Look for the word "package" in the entries and copy every line where it shows up.

[Change detection data]
⟨

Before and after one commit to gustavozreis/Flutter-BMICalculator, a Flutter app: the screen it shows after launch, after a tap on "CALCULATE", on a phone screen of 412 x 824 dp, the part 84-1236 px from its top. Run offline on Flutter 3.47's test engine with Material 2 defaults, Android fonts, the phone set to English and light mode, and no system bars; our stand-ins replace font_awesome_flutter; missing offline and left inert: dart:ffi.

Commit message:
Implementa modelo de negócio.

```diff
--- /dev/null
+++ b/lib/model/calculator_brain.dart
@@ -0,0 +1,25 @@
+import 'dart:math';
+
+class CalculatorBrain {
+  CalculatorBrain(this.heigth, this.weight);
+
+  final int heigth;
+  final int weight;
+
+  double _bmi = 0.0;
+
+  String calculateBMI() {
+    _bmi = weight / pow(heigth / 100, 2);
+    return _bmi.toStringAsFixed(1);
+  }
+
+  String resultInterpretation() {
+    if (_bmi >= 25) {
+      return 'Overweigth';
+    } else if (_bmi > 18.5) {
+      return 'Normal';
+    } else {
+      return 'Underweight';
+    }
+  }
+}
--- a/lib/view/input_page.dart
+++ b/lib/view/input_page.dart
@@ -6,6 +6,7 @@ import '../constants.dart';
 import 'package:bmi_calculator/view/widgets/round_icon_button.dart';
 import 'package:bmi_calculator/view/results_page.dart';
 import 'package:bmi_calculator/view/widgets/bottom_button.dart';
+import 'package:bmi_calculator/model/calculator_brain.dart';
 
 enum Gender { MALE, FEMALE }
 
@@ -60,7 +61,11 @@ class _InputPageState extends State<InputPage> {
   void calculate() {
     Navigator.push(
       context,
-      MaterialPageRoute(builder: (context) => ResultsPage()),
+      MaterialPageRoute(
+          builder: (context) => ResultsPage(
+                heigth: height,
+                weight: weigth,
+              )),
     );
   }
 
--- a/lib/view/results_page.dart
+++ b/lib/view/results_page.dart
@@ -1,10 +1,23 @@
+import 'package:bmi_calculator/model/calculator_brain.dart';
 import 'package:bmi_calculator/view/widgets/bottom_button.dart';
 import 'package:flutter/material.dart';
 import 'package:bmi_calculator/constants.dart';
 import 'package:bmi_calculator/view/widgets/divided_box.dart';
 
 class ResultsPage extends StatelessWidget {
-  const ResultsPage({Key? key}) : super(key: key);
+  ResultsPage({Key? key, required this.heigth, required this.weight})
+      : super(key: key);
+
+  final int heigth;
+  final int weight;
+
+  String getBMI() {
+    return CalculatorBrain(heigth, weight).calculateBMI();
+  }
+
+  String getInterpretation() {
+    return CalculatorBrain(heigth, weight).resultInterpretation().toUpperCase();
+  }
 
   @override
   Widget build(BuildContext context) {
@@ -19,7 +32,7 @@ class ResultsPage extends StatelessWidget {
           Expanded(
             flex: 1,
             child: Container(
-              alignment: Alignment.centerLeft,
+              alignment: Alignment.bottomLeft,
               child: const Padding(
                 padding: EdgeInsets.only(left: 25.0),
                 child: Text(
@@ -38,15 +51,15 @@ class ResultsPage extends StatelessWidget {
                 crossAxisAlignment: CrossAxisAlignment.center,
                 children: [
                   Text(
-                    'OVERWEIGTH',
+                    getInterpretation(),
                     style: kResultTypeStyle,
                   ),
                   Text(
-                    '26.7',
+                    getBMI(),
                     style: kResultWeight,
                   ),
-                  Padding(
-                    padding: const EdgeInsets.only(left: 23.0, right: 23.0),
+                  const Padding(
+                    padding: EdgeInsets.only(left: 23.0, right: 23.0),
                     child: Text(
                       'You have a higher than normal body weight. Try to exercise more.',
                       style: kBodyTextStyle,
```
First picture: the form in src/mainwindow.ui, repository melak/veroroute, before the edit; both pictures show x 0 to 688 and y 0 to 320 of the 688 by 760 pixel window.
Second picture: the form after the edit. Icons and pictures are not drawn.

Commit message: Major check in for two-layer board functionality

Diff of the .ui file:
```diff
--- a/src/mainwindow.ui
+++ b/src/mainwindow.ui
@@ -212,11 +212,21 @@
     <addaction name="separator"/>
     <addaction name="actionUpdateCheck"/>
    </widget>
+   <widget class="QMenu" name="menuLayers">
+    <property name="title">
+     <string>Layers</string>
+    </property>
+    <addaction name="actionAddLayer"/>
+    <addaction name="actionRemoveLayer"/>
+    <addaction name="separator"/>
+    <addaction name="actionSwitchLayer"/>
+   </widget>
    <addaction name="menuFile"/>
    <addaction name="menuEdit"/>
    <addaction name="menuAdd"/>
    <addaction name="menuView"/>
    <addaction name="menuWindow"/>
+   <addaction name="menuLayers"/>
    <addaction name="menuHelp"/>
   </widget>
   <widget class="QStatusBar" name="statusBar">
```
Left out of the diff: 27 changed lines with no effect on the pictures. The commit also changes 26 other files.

⟩
⟨

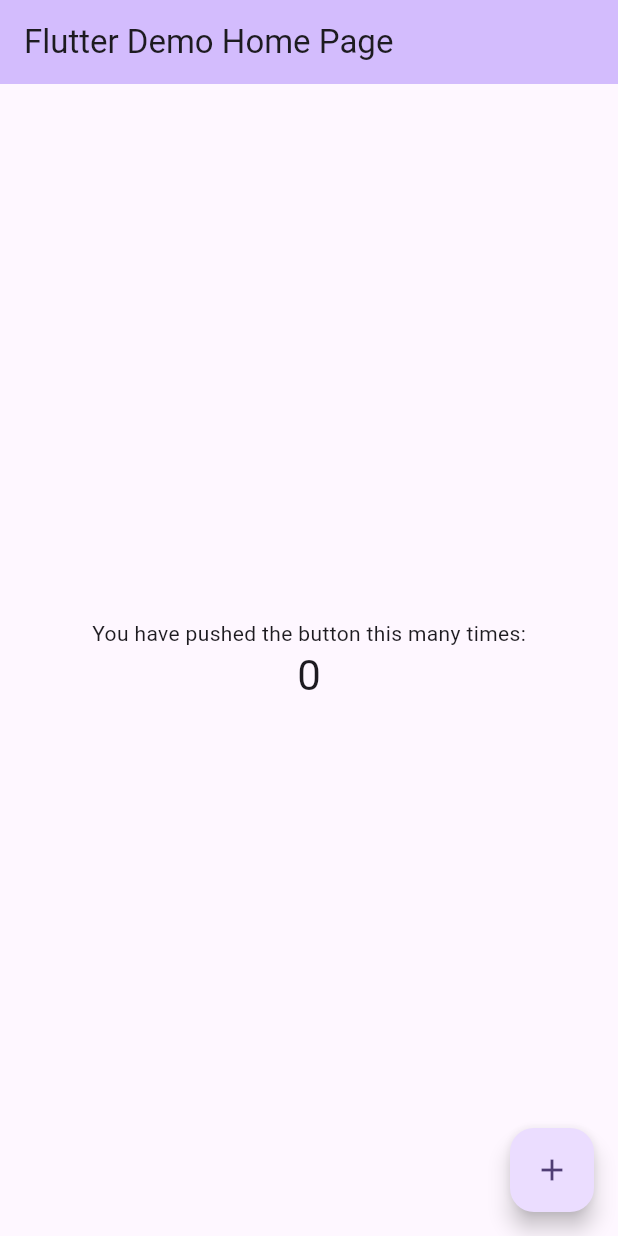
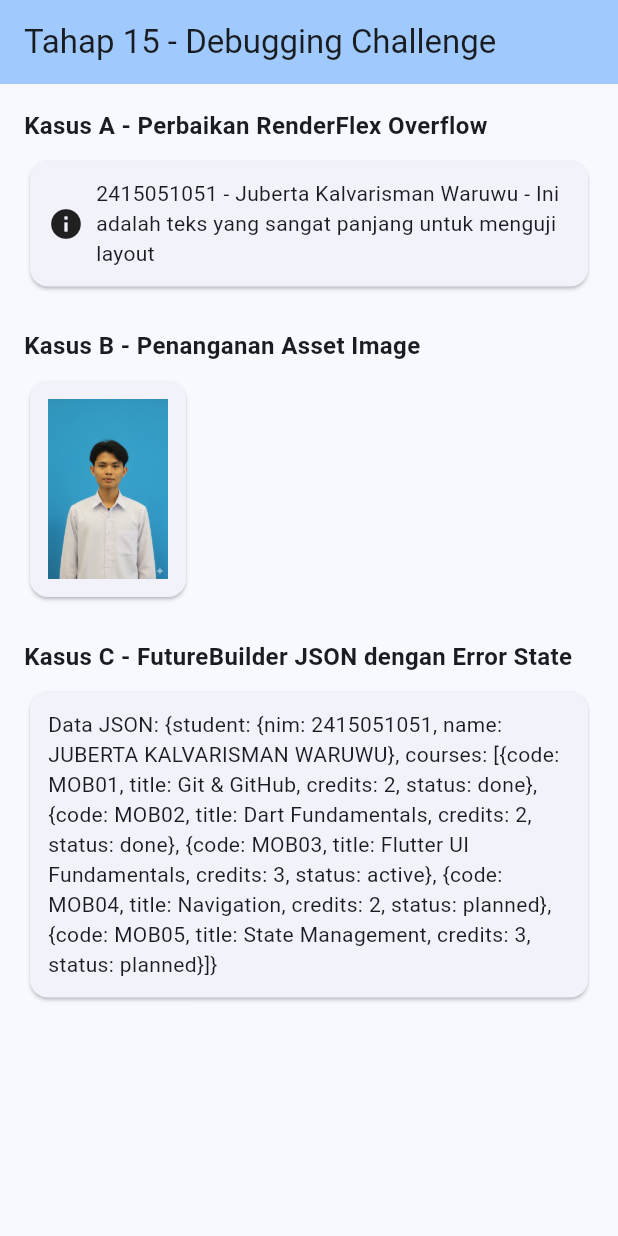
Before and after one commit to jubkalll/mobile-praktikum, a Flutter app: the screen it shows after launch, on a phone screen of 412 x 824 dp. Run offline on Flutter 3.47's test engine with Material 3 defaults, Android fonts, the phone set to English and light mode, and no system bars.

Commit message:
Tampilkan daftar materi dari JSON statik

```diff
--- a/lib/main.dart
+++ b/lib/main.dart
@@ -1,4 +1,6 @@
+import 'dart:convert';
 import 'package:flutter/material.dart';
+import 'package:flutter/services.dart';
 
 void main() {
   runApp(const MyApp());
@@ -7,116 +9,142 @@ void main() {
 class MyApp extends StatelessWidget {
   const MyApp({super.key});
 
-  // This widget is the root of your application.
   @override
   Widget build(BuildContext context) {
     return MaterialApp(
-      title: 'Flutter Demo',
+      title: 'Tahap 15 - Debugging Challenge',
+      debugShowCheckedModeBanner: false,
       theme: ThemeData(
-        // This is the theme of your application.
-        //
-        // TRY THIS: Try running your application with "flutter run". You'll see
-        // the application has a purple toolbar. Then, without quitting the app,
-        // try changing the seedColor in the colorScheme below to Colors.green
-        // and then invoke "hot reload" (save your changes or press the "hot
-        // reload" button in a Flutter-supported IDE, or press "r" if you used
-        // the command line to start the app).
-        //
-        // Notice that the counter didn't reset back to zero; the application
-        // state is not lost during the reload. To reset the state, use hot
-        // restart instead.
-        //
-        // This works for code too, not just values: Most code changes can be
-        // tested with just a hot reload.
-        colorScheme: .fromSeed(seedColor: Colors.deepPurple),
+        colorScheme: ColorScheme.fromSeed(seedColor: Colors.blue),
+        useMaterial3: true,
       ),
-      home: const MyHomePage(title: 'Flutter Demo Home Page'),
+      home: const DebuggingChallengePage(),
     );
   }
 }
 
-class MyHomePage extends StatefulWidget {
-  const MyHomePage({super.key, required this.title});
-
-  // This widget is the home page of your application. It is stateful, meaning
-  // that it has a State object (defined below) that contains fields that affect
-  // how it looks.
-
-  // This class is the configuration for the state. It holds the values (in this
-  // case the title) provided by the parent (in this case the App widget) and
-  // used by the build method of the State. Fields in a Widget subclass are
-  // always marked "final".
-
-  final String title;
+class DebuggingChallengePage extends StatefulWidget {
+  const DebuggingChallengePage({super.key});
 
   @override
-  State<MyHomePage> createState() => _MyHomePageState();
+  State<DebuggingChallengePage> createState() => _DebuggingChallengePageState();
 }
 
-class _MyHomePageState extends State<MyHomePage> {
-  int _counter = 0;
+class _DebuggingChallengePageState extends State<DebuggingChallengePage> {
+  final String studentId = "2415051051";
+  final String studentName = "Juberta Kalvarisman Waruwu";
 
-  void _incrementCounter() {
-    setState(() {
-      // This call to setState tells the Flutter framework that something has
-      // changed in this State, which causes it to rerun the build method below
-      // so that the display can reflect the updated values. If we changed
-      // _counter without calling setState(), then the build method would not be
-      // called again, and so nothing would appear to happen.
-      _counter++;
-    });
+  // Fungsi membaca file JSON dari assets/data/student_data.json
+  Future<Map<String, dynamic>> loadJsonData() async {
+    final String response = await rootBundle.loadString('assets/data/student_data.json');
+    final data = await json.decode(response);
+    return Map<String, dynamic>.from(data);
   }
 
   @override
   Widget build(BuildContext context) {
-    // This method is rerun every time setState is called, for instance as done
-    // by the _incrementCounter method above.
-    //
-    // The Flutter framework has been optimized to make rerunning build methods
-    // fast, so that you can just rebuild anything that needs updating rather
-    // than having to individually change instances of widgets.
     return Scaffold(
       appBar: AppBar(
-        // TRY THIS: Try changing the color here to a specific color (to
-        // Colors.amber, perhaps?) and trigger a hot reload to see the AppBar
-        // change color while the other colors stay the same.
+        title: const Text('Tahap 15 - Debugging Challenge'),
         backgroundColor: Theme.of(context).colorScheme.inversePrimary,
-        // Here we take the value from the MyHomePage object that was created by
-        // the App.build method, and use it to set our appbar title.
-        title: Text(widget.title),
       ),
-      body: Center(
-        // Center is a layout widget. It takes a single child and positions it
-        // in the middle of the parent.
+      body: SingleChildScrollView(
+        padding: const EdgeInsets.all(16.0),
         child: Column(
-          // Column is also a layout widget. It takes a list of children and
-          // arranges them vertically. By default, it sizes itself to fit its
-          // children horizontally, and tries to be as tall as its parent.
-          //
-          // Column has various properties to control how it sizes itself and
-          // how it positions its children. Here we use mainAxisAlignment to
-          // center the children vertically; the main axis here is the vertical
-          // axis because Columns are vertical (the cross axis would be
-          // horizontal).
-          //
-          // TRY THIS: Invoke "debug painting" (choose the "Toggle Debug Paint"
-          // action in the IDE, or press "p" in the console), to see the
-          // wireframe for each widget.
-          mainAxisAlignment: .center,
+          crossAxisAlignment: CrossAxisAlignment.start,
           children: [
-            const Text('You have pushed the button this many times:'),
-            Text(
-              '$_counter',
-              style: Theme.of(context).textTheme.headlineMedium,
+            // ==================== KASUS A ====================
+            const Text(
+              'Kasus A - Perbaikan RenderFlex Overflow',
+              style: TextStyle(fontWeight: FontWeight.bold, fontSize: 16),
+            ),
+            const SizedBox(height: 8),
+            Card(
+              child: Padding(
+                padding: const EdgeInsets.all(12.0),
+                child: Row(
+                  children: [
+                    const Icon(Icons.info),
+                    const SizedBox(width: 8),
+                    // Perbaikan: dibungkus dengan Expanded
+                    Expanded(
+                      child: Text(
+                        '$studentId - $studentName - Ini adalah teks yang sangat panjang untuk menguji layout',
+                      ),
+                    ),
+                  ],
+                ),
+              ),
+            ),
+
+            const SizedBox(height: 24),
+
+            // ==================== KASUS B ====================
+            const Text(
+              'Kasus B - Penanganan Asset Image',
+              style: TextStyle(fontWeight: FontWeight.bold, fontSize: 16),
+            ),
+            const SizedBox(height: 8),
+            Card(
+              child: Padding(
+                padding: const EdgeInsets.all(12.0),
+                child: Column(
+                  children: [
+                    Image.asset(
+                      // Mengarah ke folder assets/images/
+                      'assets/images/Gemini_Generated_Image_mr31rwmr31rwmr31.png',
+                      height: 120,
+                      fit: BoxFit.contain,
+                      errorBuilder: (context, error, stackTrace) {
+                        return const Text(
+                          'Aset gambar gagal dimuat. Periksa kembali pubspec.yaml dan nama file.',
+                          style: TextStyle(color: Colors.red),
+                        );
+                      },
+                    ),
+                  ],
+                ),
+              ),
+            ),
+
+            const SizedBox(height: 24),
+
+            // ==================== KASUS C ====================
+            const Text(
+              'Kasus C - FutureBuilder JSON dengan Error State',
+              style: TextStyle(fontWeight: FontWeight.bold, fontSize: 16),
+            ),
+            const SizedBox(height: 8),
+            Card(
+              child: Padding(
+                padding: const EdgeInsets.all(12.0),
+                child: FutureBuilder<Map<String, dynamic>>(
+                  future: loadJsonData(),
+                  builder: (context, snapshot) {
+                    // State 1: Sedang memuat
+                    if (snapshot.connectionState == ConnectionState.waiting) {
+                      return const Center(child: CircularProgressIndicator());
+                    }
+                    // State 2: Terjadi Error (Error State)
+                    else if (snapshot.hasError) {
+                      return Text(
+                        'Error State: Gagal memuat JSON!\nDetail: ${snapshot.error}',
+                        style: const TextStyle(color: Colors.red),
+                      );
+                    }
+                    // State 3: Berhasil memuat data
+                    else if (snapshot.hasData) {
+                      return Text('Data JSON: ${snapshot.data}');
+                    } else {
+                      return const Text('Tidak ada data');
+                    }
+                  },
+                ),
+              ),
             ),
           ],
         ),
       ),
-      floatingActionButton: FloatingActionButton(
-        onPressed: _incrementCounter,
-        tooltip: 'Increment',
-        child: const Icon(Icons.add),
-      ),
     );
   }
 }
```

⟩

Response for this exercise:
 import 'package:bmi_calculator/view/widgets/round_icon_button.dart';
 import 'package:bmi_calculator/view/results_page.dart';
 import 'package:bmi_calculator/view/widgets/bottom_button.dart';
+import 'package:bmi_calculator/model/calculator_brain.dart';
+import 'package:bmi_calculator/model/calculator_brain.dart';
 import 'package:bmi_calculator/view/widgets/bottom_button.dart';
 import 'package:flutter/material.dart';
 import 'package:bmi_calculator/constants.dart';
 import 'package:bmi_calculator/view/widgets/divided_box.dart';
 import 'package:flutter/material.dart';
+import 'package:flutter/services.dart';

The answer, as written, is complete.